What is needed.
Work through the records that follow and return each line containing the word "details".

Stored entries:
● ● ● ● ●
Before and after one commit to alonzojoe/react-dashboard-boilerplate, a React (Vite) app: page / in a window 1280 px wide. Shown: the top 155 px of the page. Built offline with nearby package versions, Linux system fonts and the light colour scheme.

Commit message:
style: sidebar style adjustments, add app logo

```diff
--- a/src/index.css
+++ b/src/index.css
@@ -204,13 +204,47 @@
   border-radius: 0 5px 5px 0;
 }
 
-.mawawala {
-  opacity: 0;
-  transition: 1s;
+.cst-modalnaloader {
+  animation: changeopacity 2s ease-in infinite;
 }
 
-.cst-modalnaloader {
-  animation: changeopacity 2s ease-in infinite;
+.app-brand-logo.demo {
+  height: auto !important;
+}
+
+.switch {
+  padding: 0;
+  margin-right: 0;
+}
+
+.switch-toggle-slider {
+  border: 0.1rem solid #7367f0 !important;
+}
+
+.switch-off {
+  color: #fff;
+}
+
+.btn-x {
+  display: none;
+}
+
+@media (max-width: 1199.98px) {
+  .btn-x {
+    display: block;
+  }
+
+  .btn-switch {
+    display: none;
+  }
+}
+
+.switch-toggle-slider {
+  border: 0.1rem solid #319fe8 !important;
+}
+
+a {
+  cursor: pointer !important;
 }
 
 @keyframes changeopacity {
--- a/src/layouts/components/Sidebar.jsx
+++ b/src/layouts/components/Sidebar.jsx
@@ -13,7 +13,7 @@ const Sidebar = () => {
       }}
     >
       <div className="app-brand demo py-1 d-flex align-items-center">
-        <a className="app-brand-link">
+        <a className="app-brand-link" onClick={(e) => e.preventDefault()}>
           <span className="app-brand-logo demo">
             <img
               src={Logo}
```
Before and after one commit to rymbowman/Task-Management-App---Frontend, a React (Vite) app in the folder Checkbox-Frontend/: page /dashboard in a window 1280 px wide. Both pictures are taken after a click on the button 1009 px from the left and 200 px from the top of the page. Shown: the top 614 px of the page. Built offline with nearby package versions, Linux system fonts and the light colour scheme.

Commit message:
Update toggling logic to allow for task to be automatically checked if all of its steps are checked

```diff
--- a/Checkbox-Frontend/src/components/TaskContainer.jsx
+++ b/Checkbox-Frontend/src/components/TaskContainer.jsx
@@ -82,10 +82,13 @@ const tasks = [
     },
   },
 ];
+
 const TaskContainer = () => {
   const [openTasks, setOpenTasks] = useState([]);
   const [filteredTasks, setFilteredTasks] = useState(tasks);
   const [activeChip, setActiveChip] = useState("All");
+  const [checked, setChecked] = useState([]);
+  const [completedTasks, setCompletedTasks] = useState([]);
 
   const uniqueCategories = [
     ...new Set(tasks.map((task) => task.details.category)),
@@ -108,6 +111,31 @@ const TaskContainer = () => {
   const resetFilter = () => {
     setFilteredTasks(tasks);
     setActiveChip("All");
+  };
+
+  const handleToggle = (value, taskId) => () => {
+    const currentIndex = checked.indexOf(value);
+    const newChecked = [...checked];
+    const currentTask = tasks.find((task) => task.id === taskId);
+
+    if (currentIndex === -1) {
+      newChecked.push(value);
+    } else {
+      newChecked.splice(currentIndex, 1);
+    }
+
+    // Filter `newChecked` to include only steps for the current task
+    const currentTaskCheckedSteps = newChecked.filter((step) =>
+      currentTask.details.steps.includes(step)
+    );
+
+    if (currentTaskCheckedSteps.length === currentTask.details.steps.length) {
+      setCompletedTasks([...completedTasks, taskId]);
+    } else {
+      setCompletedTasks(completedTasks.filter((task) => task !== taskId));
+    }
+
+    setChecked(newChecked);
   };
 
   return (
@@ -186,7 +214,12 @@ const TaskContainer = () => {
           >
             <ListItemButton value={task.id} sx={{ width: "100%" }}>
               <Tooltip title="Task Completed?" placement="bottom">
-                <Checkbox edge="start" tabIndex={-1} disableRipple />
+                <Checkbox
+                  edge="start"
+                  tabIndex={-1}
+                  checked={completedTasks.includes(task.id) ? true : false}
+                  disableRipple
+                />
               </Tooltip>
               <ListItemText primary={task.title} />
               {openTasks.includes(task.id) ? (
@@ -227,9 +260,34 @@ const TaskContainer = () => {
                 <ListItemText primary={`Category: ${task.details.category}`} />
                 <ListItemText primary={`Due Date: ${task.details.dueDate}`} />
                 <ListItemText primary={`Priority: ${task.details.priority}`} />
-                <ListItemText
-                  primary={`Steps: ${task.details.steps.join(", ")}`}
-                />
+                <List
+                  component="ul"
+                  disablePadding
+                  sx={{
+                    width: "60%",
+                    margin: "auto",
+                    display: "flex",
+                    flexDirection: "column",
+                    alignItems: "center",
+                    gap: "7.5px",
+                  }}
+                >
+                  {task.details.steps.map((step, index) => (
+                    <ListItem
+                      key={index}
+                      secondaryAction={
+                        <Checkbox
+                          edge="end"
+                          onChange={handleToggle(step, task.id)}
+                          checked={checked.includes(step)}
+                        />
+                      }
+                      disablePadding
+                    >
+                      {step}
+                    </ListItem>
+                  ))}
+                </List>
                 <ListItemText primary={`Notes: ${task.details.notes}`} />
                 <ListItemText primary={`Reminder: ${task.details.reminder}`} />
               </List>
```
● ● ● ● ●
Answer section.
     ...new Set(tasks.map((task) => task.details.category)),
+      currentTask.details.steps.includes(step)
+    if (currentTaskCheckedSteps.length === currentTask.details.steps.length) {
                 <ListItemText primary={`Category: ${task.details.category}`} />
                 <ListItemText primary={`Due Date: ${task.details.dueDate}`} />
                 <ListItemText primary={`Priority: ${task.details.priority}`} />
-                  primary={`Steps: ${task.details.steps.join(", ")}`}
+                  {task.details.steps.map((step, index) => (
                 <ListItemText primary={`Notes: ${task.details.notes}`} />
                 <ListItemText primary={`Reminder: ${task.details.reminder}`} />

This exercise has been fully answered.